Contact us

Hal and Inge Marcus School of Engineering
5000 Abbey Way SE, OM 329
Lacey, WA 98503-7500
Phone: 360-688-2731

Zella Kahn-Jetter, dean
zkahnjetter@stmartin.edu

Hopie Lopez, executive assistant
hlopez@stmartin.edu

Mechanical engineering

Mechanical engineers design products and systems used by the public for a variety of applications. They work in areas as diverse as aerospace, bioengineering, energy systems, propulsion and transportation systems, automated manufacturing and heating, ventilation and air conditioning (HVAC).

For a list of required courses see Mechanical Engineering program at a glance.

Mechanical Engineering program objectives

Mechanical Engineering graduates from The Hal and Inge Marcus School of Engineering at Saint Martin’s University will be:
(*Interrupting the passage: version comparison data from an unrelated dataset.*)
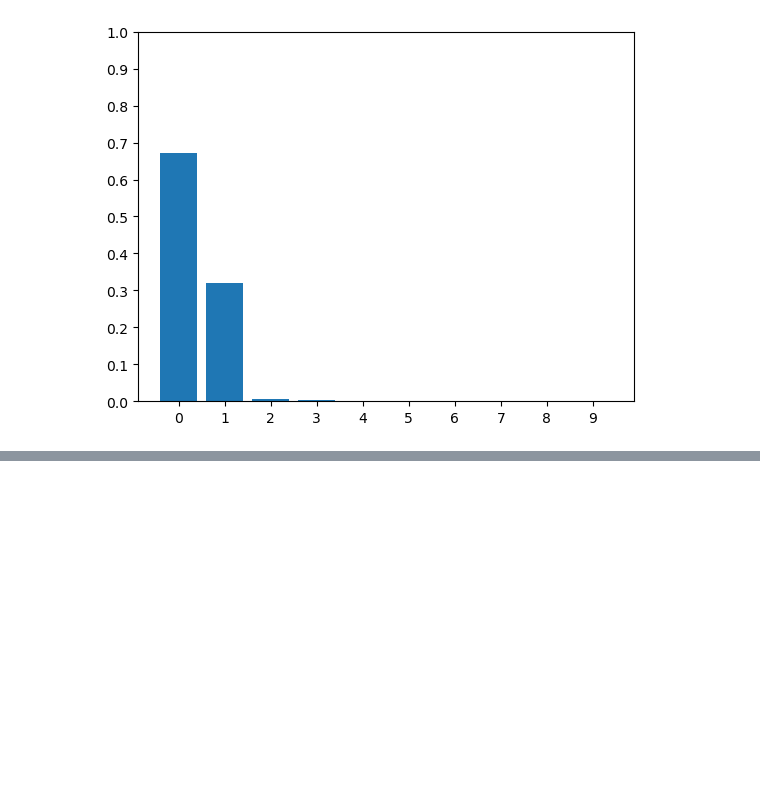
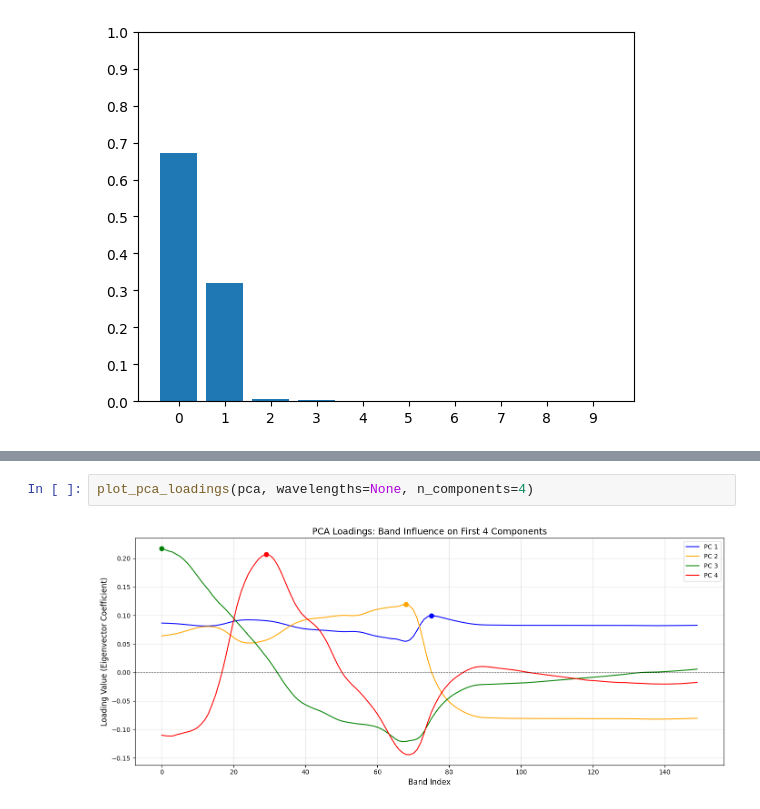
Before and after one commit to igorkotlarz1/io-hyperview-challenge, a Jupyter notebook: Code/insights_pca.ipynb, the cells around one changed output, grey strips where cells are left out. Saved outputs shown, nothing was run; the diff lists cells and outputs as text; blank space fills up the shorter version.

```diff
--- a/Code/insights_pca.ipynb
+++ b/Code/insights_pca.ipynb
@@ -130,0 +177,4 @@ plt.show()
+# %%
+plot_pca_loadings(pca, wavelengths=None, n_components=4)
+# %% [output]
+[figure, added]
```
Also changed, not shown: parts of 5 cells of this notebook.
  1. valued members of their organization and successful practicing engineers;
  2. complex problem solvers who can apply critical, sound, and ethical judgment while designing sustainable engineering systems for our society;
  3. effective communicators providing quality interpersonal and leadership skills;
  4. steadfast in pursing personal and professional growth opportunities (e.g., continuing education, advanced degrees, professional licensing, membership in professional societies, etc.) to foster personal and organizational growth;
  5. engaged in service to their profession and their communities, consistent with the Benedictine tradition to serve.

Program outcomes

Program outcomes are defined by ABET/EAC as the composite of knowledge and skill that a newly graduated civil engineer has in hand when awarded the bachelors of science degree. Our curriculum has been designed to equip all Saint Martin’s University mechanical engineering student graduates with the following attributes:

  1. An ability to apply knowledge of mathematics and science to solve mechanical engineering problems.
  2. An ability to design and conduct experiments in laboratory settings to verify, to analyze, to evaluate, and to interpret data in mechanical engineering theory and practice.
  3. An ability to design sub-systems, systems, components and processes in the thermal and mechanics stems of the mechanical engineering curriculum.
  4. Be able to contribute to and function on a multi-disciplinary team by assuming different roles in concurrent design setting.
  5. Be able to problem solve by identifying and formulating mechanical engineering problems.
  6. Have a clear understanding of their professional and ethical responsibilities as mechanical engineers.
  7. An ability to communicate effectively both orally and in writing, including graphically, to a general audience and a technically advanced community.
  8. Understand clearly their roles and the impact of their designs/solutions on society both locally and globally.
  9. Have a definite plan for lifelong learning, professional and personal development.
  10. Be cognizant of contemporary mechanical engineering issues and be able to discuss these freely and understandingly.
  11. An ability to use modern engineering tools in order to formulate and solve engineering problems.